Segment Start: MATERIAL FOR THE TASK

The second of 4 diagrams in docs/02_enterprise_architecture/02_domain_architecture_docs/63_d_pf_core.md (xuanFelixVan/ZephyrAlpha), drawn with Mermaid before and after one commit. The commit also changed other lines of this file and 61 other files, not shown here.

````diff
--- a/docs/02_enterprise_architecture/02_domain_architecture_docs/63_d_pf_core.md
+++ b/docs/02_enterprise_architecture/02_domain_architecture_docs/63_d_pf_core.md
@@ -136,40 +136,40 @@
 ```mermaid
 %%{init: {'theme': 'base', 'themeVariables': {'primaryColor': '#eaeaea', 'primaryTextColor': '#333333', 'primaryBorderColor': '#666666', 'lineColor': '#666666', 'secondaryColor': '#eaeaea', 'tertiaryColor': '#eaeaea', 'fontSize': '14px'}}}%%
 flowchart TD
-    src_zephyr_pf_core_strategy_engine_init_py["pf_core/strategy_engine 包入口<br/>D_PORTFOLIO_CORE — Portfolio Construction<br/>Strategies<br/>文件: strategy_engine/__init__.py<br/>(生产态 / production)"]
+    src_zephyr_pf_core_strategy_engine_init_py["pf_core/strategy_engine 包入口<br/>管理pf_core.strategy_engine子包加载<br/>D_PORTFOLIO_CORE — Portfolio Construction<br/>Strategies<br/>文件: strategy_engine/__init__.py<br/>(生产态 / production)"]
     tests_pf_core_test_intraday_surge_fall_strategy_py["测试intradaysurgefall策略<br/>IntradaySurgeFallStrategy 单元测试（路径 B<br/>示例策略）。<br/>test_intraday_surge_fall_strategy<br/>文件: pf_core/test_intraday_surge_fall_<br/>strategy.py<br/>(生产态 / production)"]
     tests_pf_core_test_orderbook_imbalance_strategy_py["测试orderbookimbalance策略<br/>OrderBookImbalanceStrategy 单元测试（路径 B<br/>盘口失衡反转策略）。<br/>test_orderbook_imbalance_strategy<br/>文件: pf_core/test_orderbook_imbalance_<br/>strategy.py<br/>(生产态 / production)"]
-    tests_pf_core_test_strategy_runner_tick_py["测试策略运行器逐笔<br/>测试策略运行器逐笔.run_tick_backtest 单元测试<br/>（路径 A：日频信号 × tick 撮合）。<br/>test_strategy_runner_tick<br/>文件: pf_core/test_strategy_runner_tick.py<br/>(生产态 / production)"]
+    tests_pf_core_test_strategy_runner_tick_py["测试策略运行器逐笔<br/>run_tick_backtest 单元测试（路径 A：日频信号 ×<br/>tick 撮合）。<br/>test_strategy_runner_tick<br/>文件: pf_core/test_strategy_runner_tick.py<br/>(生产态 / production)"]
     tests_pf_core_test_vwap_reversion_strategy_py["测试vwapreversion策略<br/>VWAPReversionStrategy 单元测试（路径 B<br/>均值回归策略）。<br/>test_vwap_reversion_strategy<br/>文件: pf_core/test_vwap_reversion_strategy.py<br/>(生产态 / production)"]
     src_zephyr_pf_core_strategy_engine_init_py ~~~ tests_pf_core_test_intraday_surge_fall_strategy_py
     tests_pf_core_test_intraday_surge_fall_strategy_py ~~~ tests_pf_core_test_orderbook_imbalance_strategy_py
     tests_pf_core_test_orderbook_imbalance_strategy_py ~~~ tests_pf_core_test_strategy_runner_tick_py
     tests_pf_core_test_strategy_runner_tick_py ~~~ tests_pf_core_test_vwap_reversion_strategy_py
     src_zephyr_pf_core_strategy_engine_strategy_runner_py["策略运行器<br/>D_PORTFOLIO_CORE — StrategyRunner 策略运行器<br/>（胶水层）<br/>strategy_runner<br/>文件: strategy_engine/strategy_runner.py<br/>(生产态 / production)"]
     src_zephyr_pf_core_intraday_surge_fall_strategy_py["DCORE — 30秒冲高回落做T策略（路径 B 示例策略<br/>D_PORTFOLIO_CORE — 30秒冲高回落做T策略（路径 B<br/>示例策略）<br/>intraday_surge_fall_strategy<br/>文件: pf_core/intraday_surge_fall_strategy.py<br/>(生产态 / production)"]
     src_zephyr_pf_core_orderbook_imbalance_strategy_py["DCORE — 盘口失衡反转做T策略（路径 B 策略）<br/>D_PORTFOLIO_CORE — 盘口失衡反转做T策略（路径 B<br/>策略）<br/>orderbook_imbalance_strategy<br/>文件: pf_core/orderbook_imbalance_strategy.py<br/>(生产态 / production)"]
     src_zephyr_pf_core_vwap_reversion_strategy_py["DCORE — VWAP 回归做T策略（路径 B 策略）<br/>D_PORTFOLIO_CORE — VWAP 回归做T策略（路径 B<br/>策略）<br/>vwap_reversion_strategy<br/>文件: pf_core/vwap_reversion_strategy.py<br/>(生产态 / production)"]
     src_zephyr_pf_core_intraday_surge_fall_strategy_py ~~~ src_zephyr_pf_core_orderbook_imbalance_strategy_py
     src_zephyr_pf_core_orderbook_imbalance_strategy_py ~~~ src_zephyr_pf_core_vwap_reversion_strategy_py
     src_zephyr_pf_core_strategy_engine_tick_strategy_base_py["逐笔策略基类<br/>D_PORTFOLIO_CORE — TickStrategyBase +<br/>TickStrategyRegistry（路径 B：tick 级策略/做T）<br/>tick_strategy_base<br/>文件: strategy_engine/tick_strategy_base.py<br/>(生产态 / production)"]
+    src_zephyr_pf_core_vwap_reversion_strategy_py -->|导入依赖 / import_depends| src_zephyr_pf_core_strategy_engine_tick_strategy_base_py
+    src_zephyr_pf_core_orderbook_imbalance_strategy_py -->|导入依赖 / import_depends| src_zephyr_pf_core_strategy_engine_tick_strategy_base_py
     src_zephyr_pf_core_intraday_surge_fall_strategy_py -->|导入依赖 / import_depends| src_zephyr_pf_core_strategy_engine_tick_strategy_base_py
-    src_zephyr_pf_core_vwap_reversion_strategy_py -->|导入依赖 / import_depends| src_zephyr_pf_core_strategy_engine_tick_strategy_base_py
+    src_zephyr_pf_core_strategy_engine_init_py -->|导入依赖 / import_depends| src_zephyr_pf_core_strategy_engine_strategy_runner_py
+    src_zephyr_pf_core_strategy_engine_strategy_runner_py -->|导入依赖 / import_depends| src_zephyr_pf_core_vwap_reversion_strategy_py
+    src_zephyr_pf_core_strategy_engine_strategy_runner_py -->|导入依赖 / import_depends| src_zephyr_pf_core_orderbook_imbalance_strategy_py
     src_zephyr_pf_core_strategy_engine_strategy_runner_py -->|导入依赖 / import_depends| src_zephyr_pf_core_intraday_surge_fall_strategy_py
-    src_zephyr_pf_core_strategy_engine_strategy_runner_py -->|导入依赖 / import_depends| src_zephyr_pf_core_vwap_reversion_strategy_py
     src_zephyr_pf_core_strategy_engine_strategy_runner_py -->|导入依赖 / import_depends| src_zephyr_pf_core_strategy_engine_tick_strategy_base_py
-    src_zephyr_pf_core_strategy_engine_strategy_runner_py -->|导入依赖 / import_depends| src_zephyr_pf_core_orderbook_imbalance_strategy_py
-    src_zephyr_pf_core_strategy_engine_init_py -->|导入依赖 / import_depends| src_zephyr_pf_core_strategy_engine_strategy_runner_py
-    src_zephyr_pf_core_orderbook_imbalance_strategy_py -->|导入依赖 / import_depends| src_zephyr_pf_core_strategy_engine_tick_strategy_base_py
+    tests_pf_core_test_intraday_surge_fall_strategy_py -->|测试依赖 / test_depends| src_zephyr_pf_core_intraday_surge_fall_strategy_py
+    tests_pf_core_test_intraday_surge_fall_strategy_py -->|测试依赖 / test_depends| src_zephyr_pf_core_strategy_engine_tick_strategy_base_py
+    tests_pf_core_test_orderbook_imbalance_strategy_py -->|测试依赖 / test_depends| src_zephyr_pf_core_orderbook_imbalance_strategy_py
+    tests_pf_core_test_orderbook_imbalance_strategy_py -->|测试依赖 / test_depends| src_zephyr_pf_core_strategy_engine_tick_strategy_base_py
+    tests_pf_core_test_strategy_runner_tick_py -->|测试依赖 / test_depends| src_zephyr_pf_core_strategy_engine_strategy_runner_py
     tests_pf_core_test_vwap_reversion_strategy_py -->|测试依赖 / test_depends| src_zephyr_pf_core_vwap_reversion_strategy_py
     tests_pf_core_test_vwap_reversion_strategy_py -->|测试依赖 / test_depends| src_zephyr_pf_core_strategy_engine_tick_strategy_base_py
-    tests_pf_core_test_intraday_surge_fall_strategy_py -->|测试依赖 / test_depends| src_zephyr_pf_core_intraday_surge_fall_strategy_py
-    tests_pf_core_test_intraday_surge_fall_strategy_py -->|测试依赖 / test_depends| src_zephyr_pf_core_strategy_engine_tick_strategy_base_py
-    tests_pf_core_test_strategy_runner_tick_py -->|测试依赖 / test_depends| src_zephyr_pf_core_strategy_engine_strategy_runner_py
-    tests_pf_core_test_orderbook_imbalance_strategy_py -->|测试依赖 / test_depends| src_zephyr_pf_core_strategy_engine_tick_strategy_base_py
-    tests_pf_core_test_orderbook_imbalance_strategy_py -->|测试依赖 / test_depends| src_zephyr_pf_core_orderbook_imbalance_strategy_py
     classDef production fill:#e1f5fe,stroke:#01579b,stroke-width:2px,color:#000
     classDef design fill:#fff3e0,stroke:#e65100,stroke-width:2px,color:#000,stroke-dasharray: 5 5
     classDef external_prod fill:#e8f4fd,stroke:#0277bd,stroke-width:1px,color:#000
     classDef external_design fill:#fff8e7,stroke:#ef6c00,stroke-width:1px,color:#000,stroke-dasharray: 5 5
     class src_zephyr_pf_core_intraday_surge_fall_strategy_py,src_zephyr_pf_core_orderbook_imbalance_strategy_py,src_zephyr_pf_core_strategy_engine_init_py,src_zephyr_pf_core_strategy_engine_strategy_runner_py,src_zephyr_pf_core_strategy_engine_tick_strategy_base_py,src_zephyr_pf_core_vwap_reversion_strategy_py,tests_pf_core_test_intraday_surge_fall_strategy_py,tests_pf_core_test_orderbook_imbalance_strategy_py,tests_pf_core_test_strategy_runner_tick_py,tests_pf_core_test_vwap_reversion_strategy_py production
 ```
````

Segment End: MATERIAL FOR THE TASK

REQUIRED ACTION =
For each line above that contains "测试策略运行器逐笔", make a copy.

EXERCISE SOLUTION =
-    tests_pf_core_test_strategy_runner_tick_py["测试策略运行器逐笔<br/>测试策略运行器逐笔.run_tick_backtest 单元测试<br/>（路径 A：日频信号 × tick 撮合）。<br/>test_strategy_runner_tick<br/>文件: pf_core/test_strategy_runner_tick.py<br/>(生产态 / production)"]
+    tests_pf_core_test_strategy_runner_tick_py["测试策略运行器逐笔<br/>run_tick_backtest 单元测试（路径 A：日频信号 ×<br/>tick 撮合）。<br/>test_strategy_runner_tick<br/>文件: pf_core/test_strategy_runner_tick.py<br/>(生产态 / production)"]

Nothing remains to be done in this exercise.